1. Signalling pathways in inflammatory bowel disease (IBD)
Staff: Ana Mandic, Julien Verdier, Silvia Roubrocks
Inflammatory bowel disease (IBD) is a chronic inflammatory disease of the gastrointestinal system of unknown aetiology that affects patients of all age groups including children. Intracellular signalling pathways such the NF-κB and MAP-kinase pathways are master regulators of inflammation but also of cellular development and survival. A balanced activation of these pathways seems to be important to maintain homeostasis in the gastrointestinal tract and experimental studies and data from patients suggest that NF-κB and MAP-kinase pathways are dysregulated in the course of IBD.

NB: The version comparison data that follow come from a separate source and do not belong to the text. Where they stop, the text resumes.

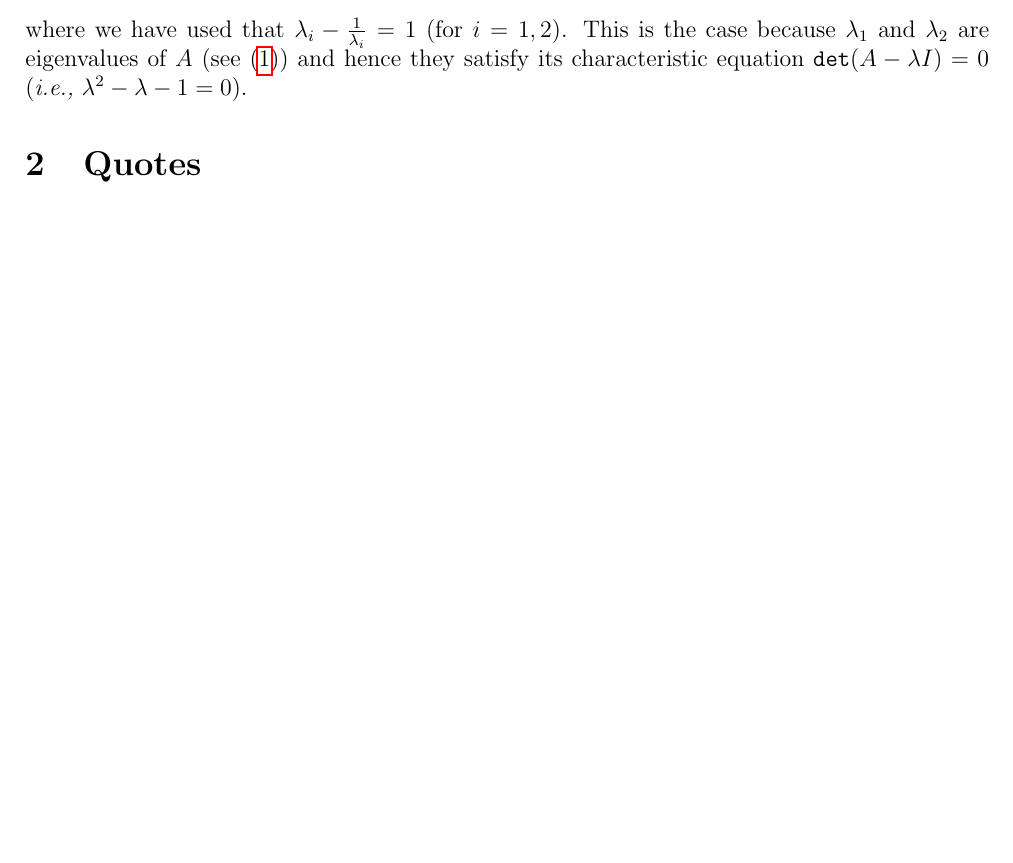
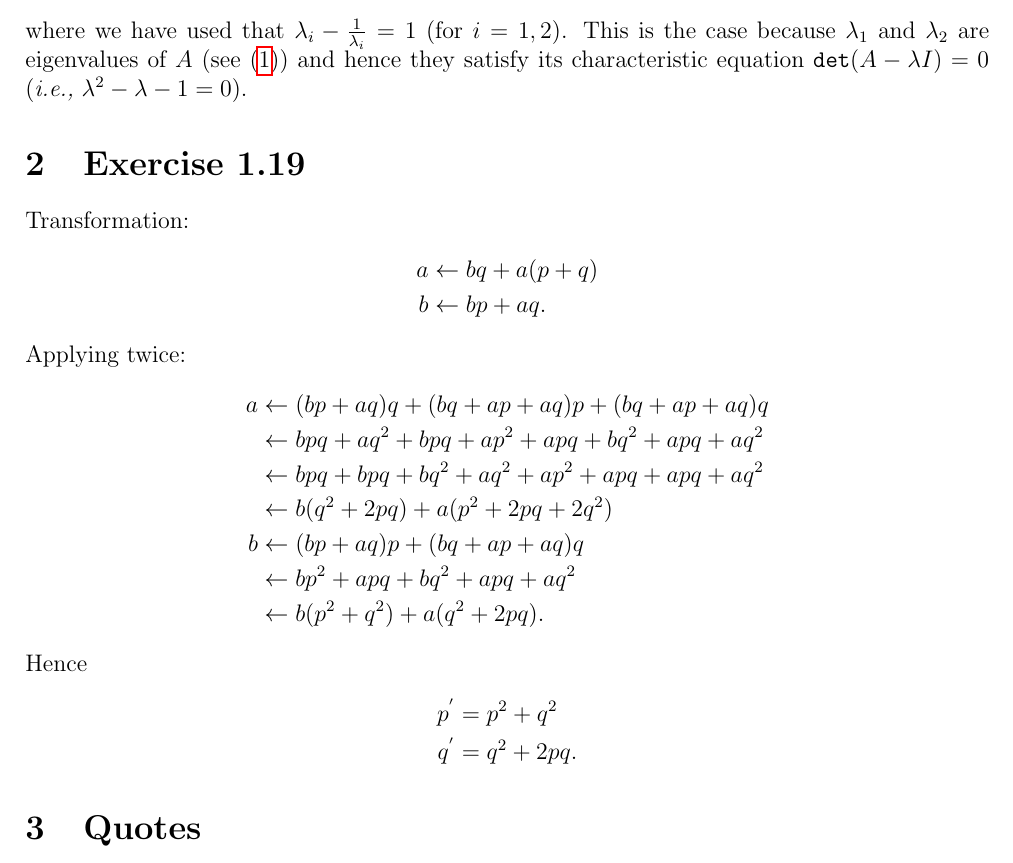
Before and after one commit to drdv/sicp, a LaTeX document (notes.tex): part of page 2 of 2, cut so that both start at the same text, the shorter picture padded with empty space. Compiled offline with pdfLaTeX.

Commit message:
1.18, 1.19

```diff
--- a/notes.tex
+++ b/notes.tex
@@ -124,6 +124,32 @@ case because $\lambda_1$ and $\lambda_2$ are eigenvalues of $A$
 (see~\eqref{eq.initial-condition}) and hence they satisfy its characteristic equation
 $\cc{det}(A - \lambda I) = 0$ (\emph{i.e.,} $\lambda^2 - \lambda -1 = 0$).
 
+\section{Exercise 1.19}
+
+Transformation:
+\begin{align*}
+  a &\leftarrow bq + a(p + q) \\
+  b &\leftarrow bp + aq.
+\end{align*}
+Applying twice:
+\begin{align*}
+  a
+  &\leftarrow (bp + aq)q + (bq + ap + aq)p + (bq + ap + aq)q \\
+  &\leftarrow bpq + aq^2 + bpq + ap^2 + apq + bq^2 + apq + aq^2 \\
+  &\leftarrow bpq + bpq + bq^2 + aq^2  + ap^2 + apq + apq + aq^2 \\
+  &\leftarrow b(q^2 + 2pq) + a(p^2 + 2pq + 2q^2) \\
+  %
+  b
+  &\leftarrow (bp + aq)p + (bq + ap + aq)q \\
+  &\leftarrow bp^2 + apq + bq^2 + apq + aq^2 \\
+  &\leftarrow b(p^2 + q^2) + a(q^2 + 2pq).
+\end{align*}
+Hence
+\begin{align*}
+  p^{'} &= p^2 + q^2 \\
+  q^{'} &= q^2 + 2pq.
+\end{align*}
+
 \section{Quotes}
 
 \begin{itemize}
```
Also changed, not shown: 1 other file.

Using animal and cell culture models, we are currently studying the role of C-June N-terminal kinases (JNK) in IBD. Furthermore, we are part of a collaborative research initiative that aims at revealing oscillating biological processes such as the NF-κB pathway associated with IBD by applying a systems medicine approach. The international SysmedIBD consortium led by Werner Müller, Manchester consists of mathematicians, systems biologists, geneticists, molecular and cellular biologists, immunologists and clinicians. The objective of the project in Aachen together with clinical centres at the Universities of Maastricht and Liverpool is to link the basic research, mathematical modelling and discovery of small molecules back to the clinical situation of IBD patients. The aim of these projects is to define new treatment targets and biomarkers that may predict the disease’s course and the outcome of treatment.
2. Development of glycan-functionalized microgels for specific binding of Clostridium difficiletoxins
Staff: Silvia Roubrocks, Ana Mandic
The project funded by the SFB 985 combines expertise from polymer chemistry (Alexander Kühne, DWI, RWTH Aachen), glycobiotechnology (Lothar Elling, Helmholtz-Institute, RWTH Aachen), and biomedical science (our group, external collaborator Ralf Gerhard, MH Hannover) with the goal of developing a novel non-antibiotic therapy for Clostridium difficile (C. difficile) associated disease (CDAD), a disorder that represents a worldwide increasing health problem.
3. Recognition of intestinal food and microbial antigens by the adaptive immune system during homeostasis and inflammation
Staff: Eveline Bennek, Lisa Frehn, Anke Jansen, Teresa Langen
Collaborators: Thomas Kufer, Uniklinik Köln; IngaBenz / Alexander Schmidt, Uni Münster; Claude Parsot / Phillippe Sansonetti, Institut Pasteur, Paris; Gerda Wurpts / Stefani Röseler,Hautklinik, UKA
The immune system of the gastrointestinal tract in confronted with an enormous amount of potentially harmful antigens derived from food and the microbiotic flora. During homeostasis intestinal antigens trigger mainly a tolerogenic immune response, whereas in the course of an infection with a pathogen proinflammatory effect or responses are induced and required for pathogen clearance. Dysregulated immune responses to the microbiotic flora and food are found in patients with inflammatory bowel disease and food allergy, respectively.
We are aiming to understand the differential potency of food antigens that are present assoluble proteins and microbial-derived antigens that are associated with proinflammatory molecules such as bacterial cell wall components (e.g. LPS or peptidoglycans) to induce T and B cell responses in the gastrointestinal tract.
To this end, we are analysing serum and stool antibody levels against food and floral antigens in IBD and food allergy patients as well as in controls. Furthermore, we are using animal models to study the intestinal immune response to model antigens either in soluble form or expressed in different compartments of a non-pathogenic Escherichia coliduring homeostasis and intestinal inflammation.
The objective of the project is to further understand the mechanisms that underlie tolerance versus effector responses induced by luminal antigens and, thus, to define new therapeutic strategies for IBD and food allergy.